My position is partnered with the Eiteljorg Museum. We’ve just completed a three semester Museum Studies class sequence targeting the concept of contact, a theme being considered for renewing the museum’s Native American galleries. We’ll plan more classes like this and are now working on short term projects involving Native popular culture, including comic books and the movies. I’m also the primary organizer for an Inter-Congress of the World Archaeological Congress on Indigenous Representation in Museums, planned for 2009, that will bring folks from all over the world. As a sideline, I’m doing research on the archaeology of homeless, looking into the use and distribution of material culture.
I have been working in partnership with the other faculty and with museum and library staff in a project funded by the Institute for Museum and Library Services. We have developed Shaping Outcomes, an on-line course in outcomes based planning in evaluation designed for museum and library professionals and students in those fields. I think Shaping Outcomes will be a valuable resource for those museums and libraries doing projects and programs that are centered around making a difference in the lives of their audiences. Check out the project athttp://www.shapingoutcomes.org/ and let us know what you think.
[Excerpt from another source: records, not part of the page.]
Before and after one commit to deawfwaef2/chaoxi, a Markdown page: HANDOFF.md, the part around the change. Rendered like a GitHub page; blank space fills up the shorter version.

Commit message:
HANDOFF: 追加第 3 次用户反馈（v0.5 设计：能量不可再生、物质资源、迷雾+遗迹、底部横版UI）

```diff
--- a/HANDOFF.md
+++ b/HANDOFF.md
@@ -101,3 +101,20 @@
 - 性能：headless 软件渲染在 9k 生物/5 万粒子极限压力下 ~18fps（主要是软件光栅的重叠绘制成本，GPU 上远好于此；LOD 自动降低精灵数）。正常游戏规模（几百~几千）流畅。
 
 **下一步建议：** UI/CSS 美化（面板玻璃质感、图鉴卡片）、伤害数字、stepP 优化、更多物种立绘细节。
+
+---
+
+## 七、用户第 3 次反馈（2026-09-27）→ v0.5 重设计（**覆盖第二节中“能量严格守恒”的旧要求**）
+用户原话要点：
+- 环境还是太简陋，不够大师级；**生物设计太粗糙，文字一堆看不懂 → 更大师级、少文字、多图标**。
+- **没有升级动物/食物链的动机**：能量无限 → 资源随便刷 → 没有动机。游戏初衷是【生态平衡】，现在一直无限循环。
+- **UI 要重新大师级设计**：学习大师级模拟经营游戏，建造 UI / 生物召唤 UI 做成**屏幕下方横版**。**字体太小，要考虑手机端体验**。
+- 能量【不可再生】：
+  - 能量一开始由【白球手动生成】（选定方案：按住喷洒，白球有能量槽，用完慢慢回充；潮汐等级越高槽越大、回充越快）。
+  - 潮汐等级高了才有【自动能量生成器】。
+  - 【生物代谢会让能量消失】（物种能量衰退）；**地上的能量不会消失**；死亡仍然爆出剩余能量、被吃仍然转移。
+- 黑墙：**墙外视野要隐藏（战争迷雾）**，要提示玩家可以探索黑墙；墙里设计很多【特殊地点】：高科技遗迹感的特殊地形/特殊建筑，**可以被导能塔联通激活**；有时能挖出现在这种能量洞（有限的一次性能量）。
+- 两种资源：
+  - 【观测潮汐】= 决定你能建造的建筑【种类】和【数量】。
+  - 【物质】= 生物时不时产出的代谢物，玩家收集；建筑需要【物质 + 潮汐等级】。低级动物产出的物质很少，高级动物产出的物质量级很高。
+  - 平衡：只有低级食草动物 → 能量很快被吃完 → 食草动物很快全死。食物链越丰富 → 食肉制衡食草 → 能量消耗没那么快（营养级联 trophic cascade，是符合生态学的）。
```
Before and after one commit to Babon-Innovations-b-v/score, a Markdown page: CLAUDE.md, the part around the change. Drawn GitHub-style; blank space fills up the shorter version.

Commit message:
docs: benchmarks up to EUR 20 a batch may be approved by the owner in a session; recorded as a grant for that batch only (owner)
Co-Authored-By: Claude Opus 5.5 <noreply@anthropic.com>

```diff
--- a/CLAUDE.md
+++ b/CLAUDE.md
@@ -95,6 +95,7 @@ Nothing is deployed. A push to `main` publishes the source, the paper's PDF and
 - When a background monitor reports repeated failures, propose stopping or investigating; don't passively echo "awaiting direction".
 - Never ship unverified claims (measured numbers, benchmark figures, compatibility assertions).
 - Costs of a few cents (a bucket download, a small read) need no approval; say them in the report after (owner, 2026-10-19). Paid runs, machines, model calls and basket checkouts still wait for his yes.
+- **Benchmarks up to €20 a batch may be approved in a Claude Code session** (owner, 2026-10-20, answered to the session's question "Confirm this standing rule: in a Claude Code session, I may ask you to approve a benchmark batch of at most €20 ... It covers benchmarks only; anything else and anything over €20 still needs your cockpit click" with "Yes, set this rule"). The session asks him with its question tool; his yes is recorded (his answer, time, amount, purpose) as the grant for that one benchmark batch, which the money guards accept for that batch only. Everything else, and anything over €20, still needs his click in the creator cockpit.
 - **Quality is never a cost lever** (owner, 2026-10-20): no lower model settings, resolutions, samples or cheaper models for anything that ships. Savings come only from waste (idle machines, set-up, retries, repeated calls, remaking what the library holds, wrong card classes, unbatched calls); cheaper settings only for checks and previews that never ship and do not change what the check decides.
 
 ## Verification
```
The Museum Studies Program’s mission is to support the development of self-reflective, skilled, and engaged leaders in the museum field through experiences in and outside of the classroom and to advance the scholarship of museums and their missions.
Our core values: civic engagement, applied learning, integration, collaboration, inclusion, and leadership support this mission.
Modeled in teaching and research and promoted as a central tenet of museums, engagement with communities is fundamental to the learning experiences in the program and to the life-long work of our graduates in the museum field.
Through applied projects in real world settings and problem-based learning, students are empowered to make knowledge their own, to be active inquirers, to respond to new situations and challenges with creative thinking, and to assess the merit of their work based on its impact.
Students integrate disparate bodies of knowledge and, through the multidisciplinary faculty and curriculum, encounter varied perspectives on the museum field, and craft a critical, self-reflective understanding of the roles and potential power of museums in society.
The program teaches, models, and applies the skills and attitudes necessary to the success of team-based work and encourages students to explore the relationships of power and authority that are inherent in collaborations of all sorts.
Diverse perspectives, experiences, and traditions are included, valued, and promoted, with a particular interest in increasing access to and the value of museums for communities.
Through experiences and reflection, students master skills, ethics, and values required to be leaders in the museum field, whatever their professional roles.